    Tools

            TAPoR gateway to tools in text analysis

    Concordance

    WordSmith Tools

    Visualization tools

     TokenX    |  Tagline GeneratorManyEyes |   

     TagCrowd |   Wordle  | ManiWordle |  Document Contrast Diagram | DocuBurst |

     TextArc    TextArc Hamlet

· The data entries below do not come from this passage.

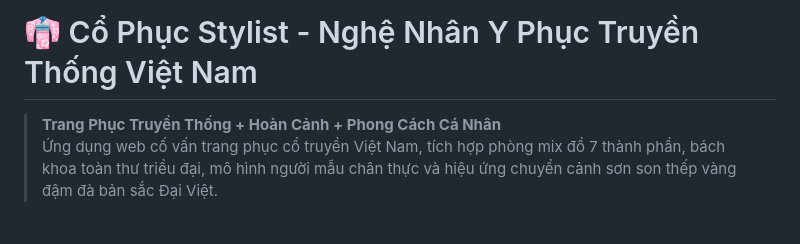
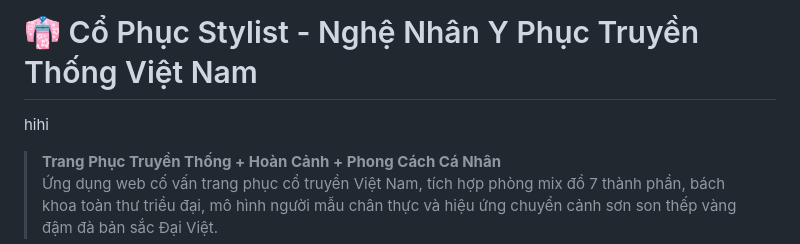
Before and after one commit to Hung1081/ai-arena, a Markdown page: README.md, the part around the change. GitHub-like rendering; blank space fills up the shorter version.

Commit message:
Chinh sua file README

```diff
--- a/README.md
+++ b/README.md
@@ -1,5 +1,5 @@
 # 👘 Cổ Phục Stylist - Nghệ Nhân Y Phục Truyền Thống Việt Nam
-
+hihi
 > **Trang Phục Truyền Thống + Hoàn Cảnh + Phong Cách Cá Nhân**
 > Ứng dụng web cố vấn trang phục cổ truyền Việt Nam, tích hợp phòng mix đồ 7 thành phần, bách khoa toàn thư triều đại, mô hình người mẫu chân thực và hiệu ứng chuyển cảnh sơn son thếp vàng đậm đà bản sắc Đại Việt.
 
```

    Visualization techniques:  Word Tree |  Phrase Nets | Tag Clouds  | Theme River  | Parallel Tag Clouds | Spark Clouds  | Colour Circles | Document Browser | Detailed Text View | Heat Map | Multi Line Graph | Document Distribution | Scatterplot view | Tree Map | Stacked Bar Chart | Topic Clouds | Temporal View | Thread Overview | Conversation View | Data-Rich Tool Tip | Email List View | Fisheye View | View Coordination and Interaction | Facets Overview | Parallel Coordinate | Tool Tip |